While the House passed a version of the bill that largely kept Biden’s proposals intact, the Senate omitted a minimum wage hike it had included, reduced eligibility for the next round of stimulus checks and limited the amount Americans will receive in additional unemployment. benefits in the coming months.

Changes made by the Senate are likely to stand, as the version passed by the chamber is due to be submitted to the House for final approval on Tuesday. Bill would then go to Biden for his signature.

Here are some of the main differences between bills from both houses.

The increase in the minimum wage has been abandoned.

The House bill would gradually increase the federal minimum wage, which is currently $ 7.25 an hour, to $ 15 an hour by 2025. The Senate bill does not include an increase salary.

The Senate parliamentarian said last month that the salary increase violated strict rules governing what can be included in bills passed through a special process known as budget reconciliation, which has urged Democrats to remove it from the package.

Democrats used the reconciliation process because it allowed the bill to pass the Senate with only a simple majority, shielding it from obstruction – which requires 60 votes to break – and thereby eliminating the need to win. support from Republicans.

On Friday, an amendment to add the increase in the minimum wage was well below the 60 votes needed to do so, failing at 42-58 in a procedural vote. Seven Democrats and an independent who met with them joined the 50 opposition Republicans, signaling that the salary increase lacked sufficient support to clear the Senate, regardless of the parliamentarian’s decision.

Stimulus checks will be available for fewer Americans.

The House and Senate bills would provide another round of direct payments to Americans, with payments of up to $ 1,400 to hundreds of millions of people. But the Senate bill places tighter income limits on eligible people, preventing millions from receiving payment.

Both bills would provide payments of $ 1,400 to people earning up to $ 75,000, single parents earning up to $ 112,500, and married couples with incomes of up to $ 150,000. Progressively lower payments would go to those who earn more, decreasing as income levels rise and eliminating completely for those above a certain income limit.

But while the House set the cap at $ 100,000 for individuals, $ 150,000 for single parents and $ 200,000 for couples, the Senate lowered them to appease moderates who wanted the payments to be more targeted.

Instead, the Senate bill would set the cap at $ 80,000 for individuals, $ 120,000 for single parents and $ 160,000 for couples, meaning those who earn more than that will not receive. checks.

Unemployment benefits would remain at $ 300 per week instead of increasing to $ 400.

The latest stimulus package passed in December partially reinstated a federal unemployment benefit that expired last summer, offering $ 300 a week and extending it until March 14. The House bill increased the allowance in line with Biden’s proposal, but the Senate, where moderates were reluctant to increase the payment, did not change.

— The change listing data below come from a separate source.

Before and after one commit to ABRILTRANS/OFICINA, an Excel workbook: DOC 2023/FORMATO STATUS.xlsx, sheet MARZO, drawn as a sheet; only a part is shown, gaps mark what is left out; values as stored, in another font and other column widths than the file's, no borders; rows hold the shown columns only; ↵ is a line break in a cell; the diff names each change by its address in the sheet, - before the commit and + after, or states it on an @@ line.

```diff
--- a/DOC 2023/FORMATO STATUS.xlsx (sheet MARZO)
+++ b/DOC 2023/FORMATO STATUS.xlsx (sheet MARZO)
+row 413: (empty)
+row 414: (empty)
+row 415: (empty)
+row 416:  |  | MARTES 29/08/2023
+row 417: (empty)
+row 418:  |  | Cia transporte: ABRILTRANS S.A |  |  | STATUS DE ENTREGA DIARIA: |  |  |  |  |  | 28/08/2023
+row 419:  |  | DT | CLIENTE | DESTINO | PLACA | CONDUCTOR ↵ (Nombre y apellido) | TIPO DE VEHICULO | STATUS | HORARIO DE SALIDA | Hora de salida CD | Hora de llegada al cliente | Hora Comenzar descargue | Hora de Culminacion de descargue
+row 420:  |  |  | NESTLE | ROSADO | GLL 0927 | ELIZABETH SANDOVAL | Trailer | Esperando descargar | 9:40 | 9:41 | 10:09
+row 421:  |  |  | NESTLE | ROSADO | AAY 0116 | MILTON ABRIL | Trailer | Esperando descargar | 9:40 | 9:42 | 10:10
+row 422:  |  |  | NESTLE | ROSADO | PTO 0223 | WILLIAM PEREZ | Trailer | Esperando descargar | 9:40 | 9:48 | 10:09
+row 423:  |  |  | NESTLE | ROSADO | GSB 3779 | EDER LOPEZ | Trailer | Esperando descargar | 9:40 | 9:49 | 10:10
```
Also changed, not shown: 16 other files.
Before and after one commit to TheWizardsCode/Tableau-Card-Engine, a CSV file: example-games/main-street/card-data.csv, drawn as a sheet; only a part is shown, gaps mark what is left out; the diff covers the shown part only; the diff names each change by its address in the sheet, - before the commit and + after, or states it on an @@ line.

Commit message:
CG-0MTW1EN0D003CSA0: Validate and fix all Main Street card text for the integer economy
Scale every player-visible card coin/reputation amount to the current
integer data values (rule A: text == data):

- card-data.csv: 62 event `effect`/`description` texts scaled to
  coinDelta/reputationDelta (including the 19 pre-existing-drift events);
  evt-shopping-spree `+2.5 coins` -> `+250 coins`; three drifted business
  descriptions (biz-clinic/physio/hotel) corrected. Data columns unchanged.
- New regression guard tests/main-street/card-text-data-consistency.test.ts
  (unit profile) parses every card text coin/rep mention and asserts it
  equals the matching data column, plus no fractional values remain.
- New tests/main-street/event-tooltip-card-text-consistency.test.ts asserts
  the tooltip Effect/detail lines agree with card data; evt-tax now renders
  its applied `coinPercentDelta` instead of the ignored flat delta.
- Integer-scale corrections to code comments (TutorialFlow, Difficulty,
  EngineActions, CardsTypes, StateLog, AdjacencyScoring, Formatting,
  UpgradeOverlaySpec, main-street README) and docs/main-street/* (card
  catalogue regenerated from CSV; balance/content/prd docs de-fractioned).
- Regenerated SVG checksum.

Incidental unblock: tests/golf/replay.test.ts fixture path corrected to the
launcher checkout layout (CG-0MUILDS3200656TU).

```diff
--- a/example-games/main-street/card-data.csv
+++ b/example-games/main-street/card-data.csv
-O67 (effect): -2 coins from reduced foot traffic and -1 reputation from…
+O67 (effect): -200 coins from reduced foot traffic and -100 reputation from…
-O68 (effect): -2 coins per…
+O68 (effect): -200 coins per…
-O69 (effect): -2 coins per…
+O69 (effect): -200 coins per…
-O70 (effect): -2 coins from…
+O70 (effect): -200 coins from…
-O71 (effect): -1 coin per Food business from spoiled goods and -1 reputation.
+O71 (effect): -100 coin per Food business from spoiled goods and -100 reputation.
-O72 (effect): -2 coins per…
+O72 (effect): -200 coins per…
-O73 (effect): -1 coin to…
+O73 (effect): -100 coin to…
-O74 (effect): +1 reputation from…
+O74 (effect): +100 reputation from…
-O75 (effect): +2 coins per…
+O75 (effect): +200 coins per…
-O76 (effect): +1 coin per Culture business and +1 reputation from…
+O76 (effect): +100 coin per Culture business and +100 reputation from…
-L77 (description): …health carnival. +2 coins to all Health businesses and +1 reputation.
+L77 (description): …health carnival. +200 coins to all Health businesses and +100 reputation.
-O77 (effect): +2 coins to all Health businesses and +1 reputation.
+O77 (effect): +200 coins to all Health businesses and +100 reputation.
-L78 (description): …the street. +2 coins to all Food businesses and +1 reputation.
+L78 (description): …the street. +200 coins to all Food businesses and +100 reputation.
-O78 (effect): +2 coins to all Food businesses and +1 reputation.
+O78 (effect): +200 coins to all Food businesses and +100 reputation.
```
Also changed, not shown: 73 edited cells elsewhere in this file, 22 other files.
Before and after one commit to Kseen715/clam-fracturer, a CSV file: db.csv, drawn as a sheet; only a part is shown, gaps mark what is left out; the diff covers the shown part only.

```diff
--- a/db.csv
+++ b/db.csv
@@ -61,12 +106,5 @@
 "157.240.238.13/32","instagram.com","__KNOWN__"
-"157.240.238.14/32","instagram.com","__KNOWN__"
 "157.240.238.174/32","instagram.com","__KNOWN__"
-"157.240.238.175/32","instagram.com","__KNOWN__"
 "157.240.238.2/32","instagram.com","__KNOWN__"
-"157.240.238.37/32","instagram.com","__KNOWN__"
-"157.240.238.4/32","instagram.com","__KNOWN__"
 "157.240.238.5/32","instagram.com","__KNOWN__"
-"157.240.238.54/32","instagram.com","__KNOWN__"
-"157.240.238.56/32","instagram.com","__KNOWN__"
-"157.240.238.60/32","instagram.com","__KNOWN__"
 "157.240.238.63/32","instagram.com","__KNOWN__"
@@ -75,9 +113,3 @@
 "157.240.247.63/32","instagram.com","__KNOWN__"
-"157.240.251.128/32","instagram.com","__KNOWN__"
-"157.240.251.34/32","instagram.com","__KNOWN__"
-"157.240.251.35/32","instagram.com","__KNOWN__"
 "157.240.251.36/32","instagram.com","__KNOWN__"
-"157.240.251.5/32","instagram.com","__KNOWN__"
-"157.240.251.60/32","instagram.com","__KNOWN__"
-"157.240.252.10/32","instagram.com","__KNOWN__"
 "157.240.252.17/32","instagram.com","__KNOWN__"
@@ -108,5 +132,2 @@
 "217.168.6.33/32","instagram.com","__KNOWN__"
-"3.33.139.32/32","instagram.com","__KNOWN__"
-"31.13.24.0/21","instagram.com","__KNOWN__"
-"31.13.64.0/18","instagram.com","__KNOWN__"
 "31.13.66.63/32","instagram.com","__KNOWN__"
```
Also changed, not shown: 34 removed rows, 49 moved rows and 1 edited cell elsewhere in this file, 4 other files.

The House version would offer a more generous benefit of $ 400 per week until August 29. The Senate measure would provide $ 300 per week until September 6.

The Senate bill would also exempt $ 10,200 in unemployment benefits received in 2020 from federal income tax for households earning less than $ 150,000.

The House and Senate have also sought to help workers who have lost their jobs retain their employer-provided health insurance coverage, but the Senate bill is more generous. The House measure would cover 85% of premiums through a program called COBRA until September, while the Senate measure would cover the full cost of those premiums.

A railway project, a student loan debt and more.

The two bills differ in a variety of other areas. The Senate added a provision that would exempt student loan cancellation from income tax until 2025, a step that comes amid pressure on Biden to write off student loan debt through executive action.

Funding for a rail project in Northern California’s Silicon Valley, which has been criticized by Republicans, was included in the House bill but was withdrawn from Senate measure after the parliamentarian stood down. pronounced against.

Another transportation-related allowance in the House bill that drew criticism from Republicans, $ 1.5 million for the International Seaway Bridge between upstate New York and Canada, was also removed from the Senate version.